Source material:
▽

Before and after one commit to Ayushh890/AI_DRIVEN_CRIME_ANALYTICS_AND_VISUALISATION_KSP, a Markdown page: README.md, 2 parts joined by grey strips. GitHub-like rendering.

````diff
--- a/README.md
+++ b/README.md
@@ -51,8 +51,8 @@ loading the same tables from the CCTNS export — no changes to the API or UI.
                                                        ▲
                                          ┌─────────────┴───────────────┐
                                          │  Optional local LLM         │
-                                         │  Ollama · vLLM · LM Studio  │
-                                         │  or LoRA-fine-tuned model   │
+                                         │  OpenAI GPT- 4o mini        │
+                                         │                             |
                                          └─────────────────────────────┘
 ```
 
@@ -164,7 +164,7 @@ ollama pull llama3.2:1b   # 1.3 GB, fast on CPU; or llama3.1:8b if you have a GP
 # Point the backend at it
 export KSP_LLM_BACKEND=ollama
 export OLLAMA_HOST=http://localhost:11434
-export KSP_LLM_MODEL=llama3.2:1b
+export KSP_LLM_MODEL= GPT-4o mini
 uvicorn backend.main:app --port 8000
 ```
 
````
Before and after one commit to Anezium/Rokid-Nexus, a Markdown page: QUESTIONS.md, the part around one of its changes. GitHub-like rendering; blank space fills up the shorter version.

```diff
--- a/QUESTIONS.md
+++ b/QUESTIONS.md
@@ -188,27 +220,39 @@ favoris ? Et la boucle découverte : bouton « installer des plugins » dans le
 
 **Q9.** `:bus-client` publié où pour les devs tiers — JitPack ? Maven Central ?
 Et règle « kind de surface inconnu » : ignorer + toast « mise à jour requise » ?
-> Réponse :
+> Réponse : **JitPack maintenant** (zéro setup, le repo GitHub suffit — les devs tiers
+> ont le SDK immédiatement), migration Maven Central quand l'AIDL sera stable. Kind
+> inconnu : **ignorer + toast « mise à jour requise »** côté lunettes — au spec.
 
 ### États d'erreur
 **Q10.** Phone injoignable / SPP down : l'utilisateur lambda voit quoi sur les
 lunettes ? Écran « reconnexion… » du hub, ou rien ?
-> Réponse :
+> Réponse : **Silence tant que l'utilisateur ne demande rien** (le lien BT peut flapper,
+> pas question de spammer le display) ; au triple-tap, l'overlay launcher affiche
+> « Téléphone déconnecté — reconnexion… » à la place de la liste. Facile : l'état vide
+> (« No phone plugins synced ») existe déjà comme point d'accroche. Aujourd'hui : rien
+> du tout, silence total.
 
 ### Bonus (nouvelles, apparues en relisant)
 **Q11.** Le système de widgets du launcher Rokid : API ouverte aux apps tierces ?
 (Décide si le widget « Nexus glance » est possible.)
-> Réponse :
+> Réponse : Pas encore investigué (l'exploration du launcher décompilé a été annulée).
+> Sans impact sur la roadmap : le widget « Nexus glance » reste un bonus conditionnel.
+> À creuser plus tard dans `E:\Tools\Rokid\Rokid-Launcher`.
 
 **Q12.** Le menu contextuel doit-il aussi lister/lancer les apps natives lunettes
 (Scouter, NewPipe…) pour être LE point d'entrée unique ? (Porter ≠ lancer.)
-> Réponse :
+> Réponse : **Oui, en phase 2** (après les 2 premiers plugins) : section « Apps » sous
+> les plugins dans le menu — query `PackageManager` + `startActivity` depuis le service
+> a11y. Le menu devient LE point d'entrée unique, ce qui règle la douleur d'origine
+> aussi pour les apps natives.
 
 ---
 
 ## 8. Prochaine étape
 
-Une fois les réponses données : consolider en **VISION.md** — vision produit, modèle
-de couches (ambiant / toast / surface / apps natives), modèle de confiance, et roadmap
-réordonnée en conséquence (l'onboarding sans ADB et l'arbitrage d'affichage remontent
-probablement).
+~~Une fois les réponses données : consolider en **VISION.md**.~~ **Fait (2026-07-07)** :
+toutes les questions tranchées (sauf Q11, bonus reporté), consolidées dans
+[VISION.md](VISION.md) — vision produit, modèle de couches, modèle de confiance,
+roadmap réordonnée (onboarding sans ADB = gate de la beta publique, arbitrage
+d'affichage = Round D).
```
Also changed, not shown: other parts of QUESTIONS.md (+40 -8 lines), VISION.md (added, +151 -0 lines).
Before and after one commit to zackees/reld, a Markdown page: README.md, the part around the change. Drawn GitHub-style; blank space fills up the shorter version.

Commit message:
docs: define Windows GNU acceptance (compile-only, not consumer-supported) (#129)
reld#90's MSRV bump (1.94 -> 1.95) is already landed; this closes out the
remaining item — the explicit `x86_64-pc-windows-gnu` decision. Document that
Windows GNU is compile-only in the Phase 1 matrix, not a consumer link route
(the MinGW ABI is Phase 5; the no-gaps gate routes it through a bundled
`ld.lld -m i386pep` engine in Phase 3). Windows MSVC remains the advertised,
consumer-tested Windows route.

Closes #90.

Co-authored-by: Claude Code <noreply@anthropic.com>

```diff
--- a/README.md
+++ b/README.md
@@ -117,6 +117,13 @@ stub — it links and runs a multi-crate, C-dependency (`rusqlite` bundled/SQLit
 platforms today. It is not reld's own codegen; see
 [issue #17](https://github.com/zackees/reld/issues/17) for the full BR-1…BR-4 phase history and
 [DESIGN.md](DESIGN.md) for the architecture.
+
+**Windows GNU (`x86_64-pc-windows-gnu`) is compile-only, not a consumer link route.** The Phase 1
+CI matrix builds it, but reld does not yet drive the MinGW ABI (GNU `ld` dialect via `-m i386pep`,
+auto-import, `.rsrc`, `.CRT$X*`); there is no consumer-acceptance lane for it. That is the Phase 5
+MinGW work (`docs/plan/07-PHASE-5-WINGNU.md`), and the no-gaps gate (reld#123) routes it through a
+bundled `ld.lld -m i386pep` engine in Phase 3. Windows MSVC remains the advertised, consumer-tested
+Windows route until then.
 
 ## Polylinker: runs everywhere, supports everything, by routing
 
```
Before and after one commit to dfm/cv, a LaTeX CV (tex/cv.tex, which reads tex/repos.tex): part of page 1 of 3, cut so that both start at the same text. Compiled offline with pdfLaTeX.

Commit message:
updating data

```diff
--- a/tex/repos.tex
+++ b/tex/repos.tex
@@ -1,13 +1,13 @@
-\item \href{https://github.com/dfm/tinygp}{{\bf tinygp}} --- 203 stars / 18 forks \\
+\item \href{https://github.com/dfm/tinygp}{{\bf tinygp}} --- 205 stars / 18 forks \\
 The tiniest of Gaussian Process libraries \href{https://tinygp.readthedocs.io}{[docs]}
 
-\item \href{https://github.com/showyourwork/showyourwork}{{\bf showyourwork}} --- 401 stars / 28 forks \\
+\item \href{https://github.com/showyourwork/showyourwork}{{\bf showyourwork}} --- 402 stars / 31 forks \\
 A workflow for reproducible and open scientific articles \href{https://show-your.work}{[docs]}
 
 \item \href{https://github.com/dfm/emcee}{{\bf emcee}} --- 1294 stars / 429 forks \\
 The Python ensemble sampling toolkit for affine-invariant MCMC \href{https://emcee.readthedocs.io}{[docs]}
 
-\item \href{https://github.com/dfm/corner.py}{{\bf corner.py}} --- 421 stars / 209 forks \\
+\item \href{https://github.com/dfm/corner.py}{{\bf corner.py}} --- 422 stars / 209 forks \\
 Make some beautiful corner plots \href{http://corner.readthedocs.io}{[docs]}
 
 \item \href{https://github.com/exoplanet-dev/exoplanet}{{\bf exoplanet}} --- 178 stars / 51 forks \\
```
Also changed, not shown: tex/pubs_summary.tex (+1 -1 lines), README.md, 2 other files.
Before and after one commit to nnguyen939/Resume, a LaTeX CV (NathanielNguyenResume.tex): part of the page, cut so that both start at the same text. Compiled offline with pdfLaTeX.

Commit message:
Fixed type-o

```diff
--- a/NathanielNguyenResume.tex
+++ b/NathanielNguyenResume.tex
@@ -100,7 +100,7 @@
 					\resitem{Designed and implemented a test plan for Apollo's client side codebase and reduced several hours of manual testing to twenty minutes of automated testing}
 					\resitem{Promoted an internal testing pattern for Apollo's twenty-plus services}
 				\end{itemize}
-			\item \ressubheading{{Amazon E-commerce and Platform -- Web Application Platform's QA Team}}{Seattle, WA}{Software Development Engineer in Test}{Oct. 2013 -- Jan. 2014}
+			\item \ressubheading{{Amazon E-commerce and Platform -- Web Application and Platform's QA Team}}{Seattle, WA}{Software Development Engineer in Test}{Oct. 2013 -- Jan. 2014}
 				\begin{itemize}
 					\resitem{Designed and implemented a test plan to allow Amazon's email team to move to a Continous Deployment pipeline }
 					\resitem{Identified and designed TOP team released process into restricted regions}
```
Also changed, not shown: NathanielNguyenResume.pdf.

△

Copy every line of the material above in which the string "VISION" can be found.

Answer for the task:
-Une fois les réponses données : consolider en **VISION.md** — vision produit, modèle
+~~Une fois les réponses données : consolider en **VISION.md**.~~ **Fait (2026-07-07)** :
+[VISION.md](VISION.md) — vision produit, modèle de couches, modèle de confiance,
Also changed, not shown: other parts of QUESTIONS.md (+40 -8 lines), VISION.md (added, +151 -0 lines).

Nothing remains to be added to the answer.